By Mary O’KEEFE
The Montrose Arts and Crafts Festival was held this past weekend and by all accounts was one of the most successful events to date.
“Everything went really well,” said Dee Ovenden, Arts and Crafts coordinator.
Despite the heat, an estimated 25,000 people strolled along Honolulu Avenue enjoying the 300 vendors and food booths that participated in the annual event.
“It is really growing,” Ovenden said. “We had a steady crowd. It was less on Saturday but on Sunday we almost doubled [the visitors].”
“One of our fellow volunteers said it was the smoothest [Arts and Crafts Festival] we had ever had as far as getting everyone [set up],” said Dale Dawson, Montrose Shopping Park Association (MSPA) executive director.
MSPA sponsored the two-day event. It sponsors several special events that bring thousands of people to Montrose each year. This year – Montrose’s 100th anniversary – association members are making a concentrated effort to invite and encourage shoppers to go beyond the special event to get to know the brick-and mortar-businesses as well.
“We tied in a merchant promotional offer,” Dawson said as a way to entice visitors.
Customers who brought receipts from local stores to the MSPA information booth received a gift. The item given was dependent on how much was spent locally.
“It went really well. In the two days we saw from 60 to 75 people who received promotional [gifts],” said Linda McMenamin, events coordinator/marketplace manager for MSPA.

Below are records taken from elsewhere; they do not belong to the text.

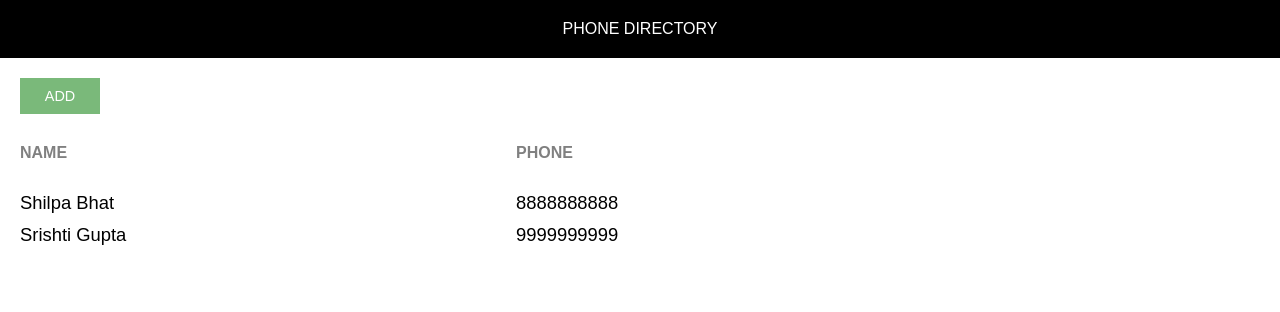
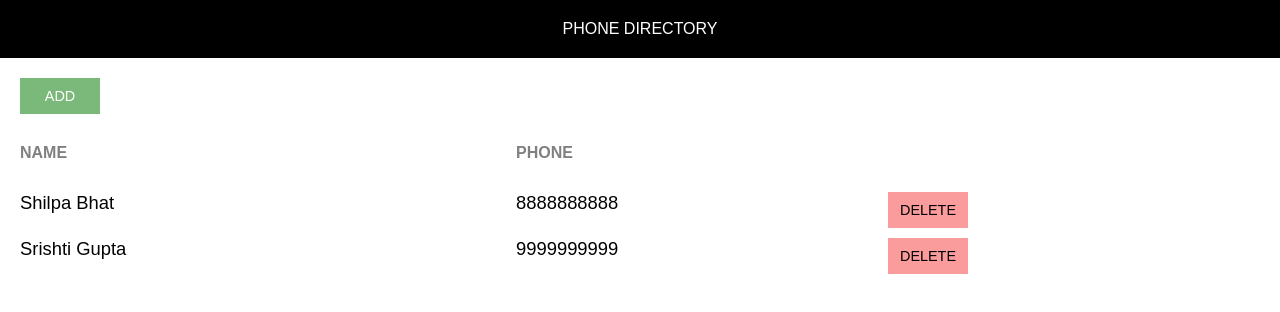
Before and after one commit to vaishali998/phone-directory, a React (Create React App) app: page / in a window 1280 px wide. Shown: the top 312 px of the page. Built offline with nearby package versions, Linux system fonts and the light colour scheme.

Commit message:
Dynamic Content: Added 'Delete' Button

```diff
--- a/src/App.css
+++ b/src/App.css
@@ -42,3 +42,8 @@
   color: #808080;
   text-transform: uppercase;
 }
+
+.delete-btn {
+    background: #fa9c9c;
+    color: #000;
+}
--- a/src/App.js
+++ b/src/App.js
@@ -35,6 +35,9 @@
               return <div key={sub.id} className="grid-container">
                 <span className="grid-item">{sub.name}</span>
                 <span className="grid-item">{sub.phone}</span>
+                <span className="grid-item action-btn-container">
+                  <button className="custom-btn delete-btn">Delete</button>
+                </span>
               </div>
             })
           }
```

She added that a few customers brought receipts of over $600, making the event positive for both the vendors and local merchants.
The importance of keeping it local and having a standard of what defines “arts and crafts” is something all coordinating parties agree on. Ovenden will now begin planning next year’s event, including making sure vendors that are invited are not commercial and keep with the arts and crafts style.
“Some vendors that are too commercial will not be invited back,” Ovenden said.
The event highlighted the small town and community that are important to MSPA. That feeling spread not only to visitors, but also was shared by vendors.
“As the vendors left, they said, ‘See you next year,’” Dawson said. “That’s nice to hear.”